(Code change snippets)
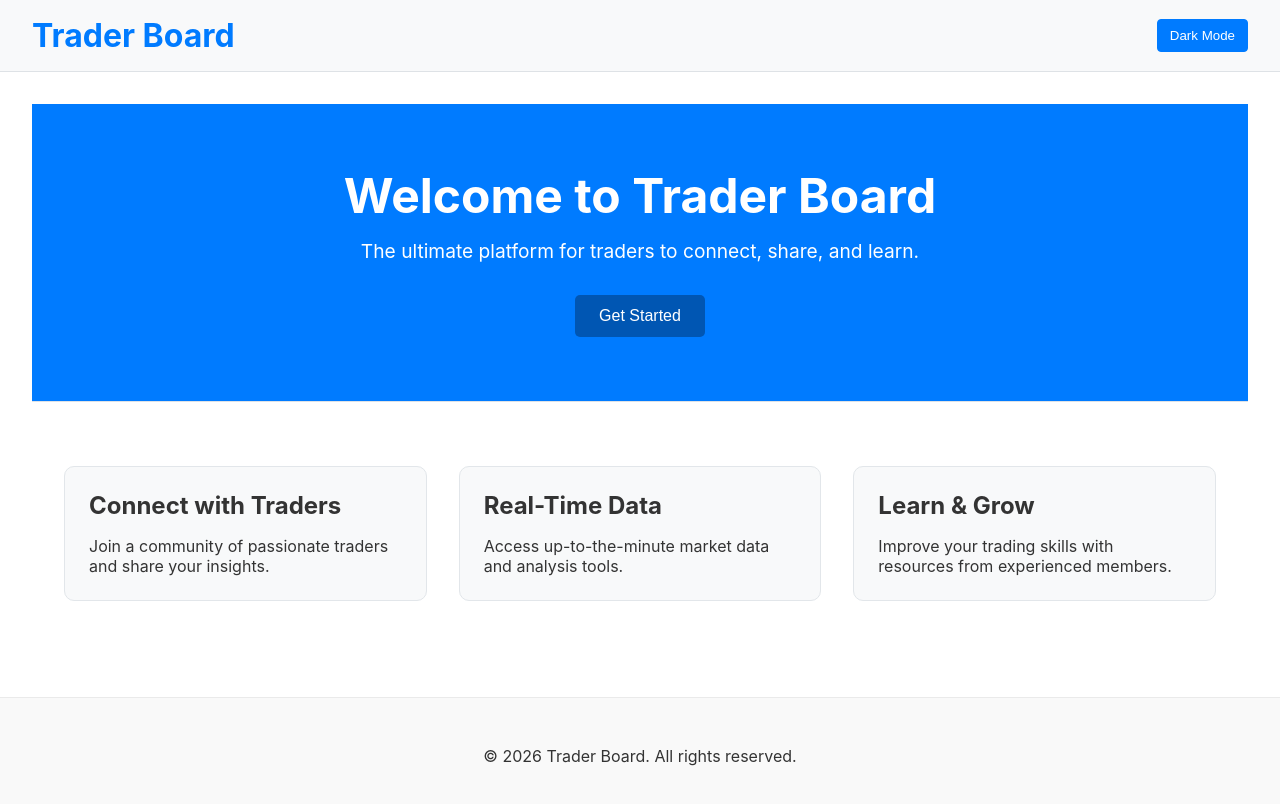
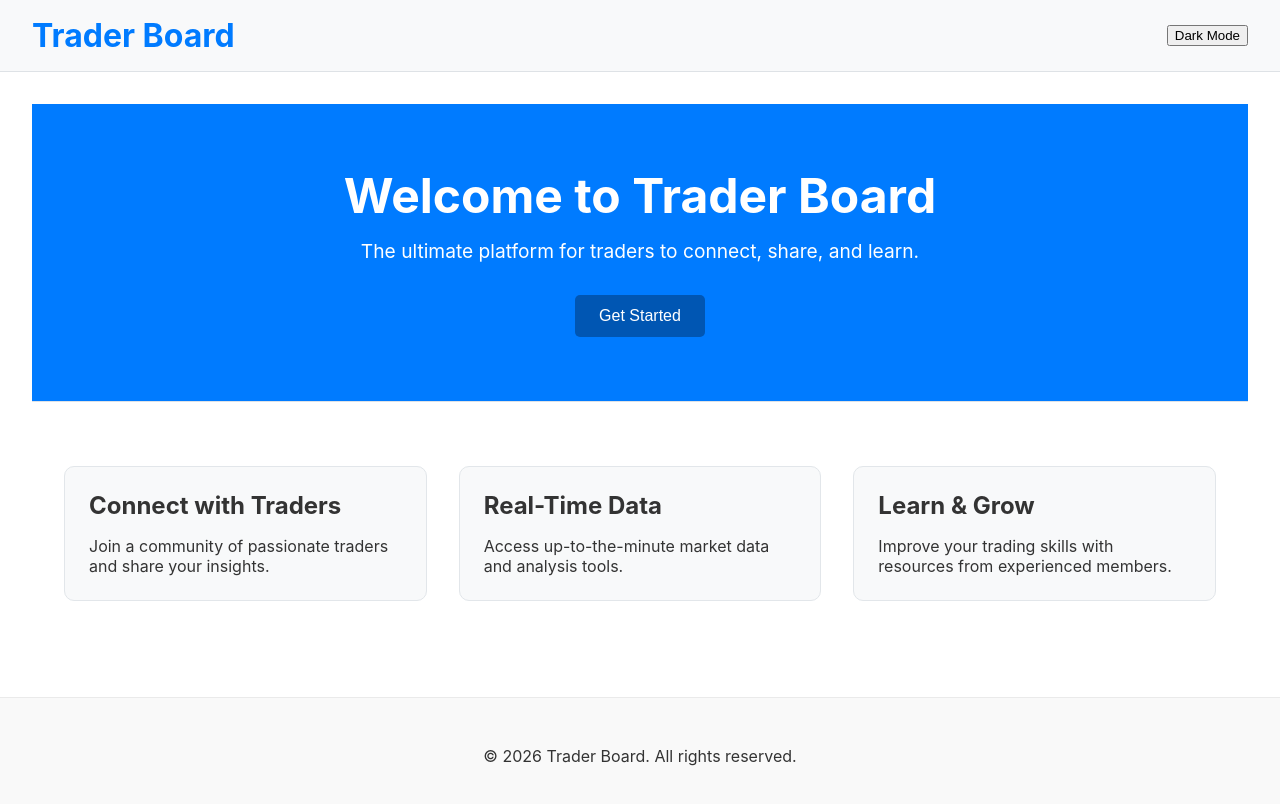
Before and after one commit to xenirio/trader-board, a Next.js app: page / in a window 1280 px wide. Shown: the top 804 px of the page. Built offline with nearby package versions, Linux system fonts and the light colour scheme.

Commit message:
feat: Implement ThemeToggle component

```diff
--- a/app/components/ThemeToggle/ThemeToggle.js
+++ b/app/components/ThemeToggle/ThemeToggle.js
@@ -8,7 +8,7 @@ const ThemeToggle = () => {
   const { theme, toggleTheme } = useTheme();
 
   return (
-    <button onClick={toggleTheme} className={styles.toggleButton}>
+    <button onClick={toggleTheme} className={styles.themeToggleButton}>
       {theme === 'light' ? 'Dark Mode' : 'Light Mode'}
     </button>
   );
```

| Your instructions |
All entries must be output unchanged, with every picture omitted.

| Written response |
Before and after one commit to xenirio/trader-board, a Next.js app: page / in a window 1280 px wide. Shown: the top 804 px of the page. Built offline with nearby package versions, Linux system fonts and the light colour scheme.

Commit message:
feat: Implement ThemeToggle component

```diff
--- a/app/components/ThemeToggle/ThemeToggle.js
+++ b/app/components/ThemeToggle/ThemeToggle.js
@@ -8,7 +8,7 @@ const ThemeToggle = () => {
   const { theme, toggleTheme } = useTheme();
 
   return (
-    <button onClick={toggleTheme} className={styles.toggleButton}>
+    <button onClick={toggleTheme} className={styles.themeToggleButton}>
       {theme === 'light' ? 'Dark Mode' : 'Light Mode'}
     </button>
   );
```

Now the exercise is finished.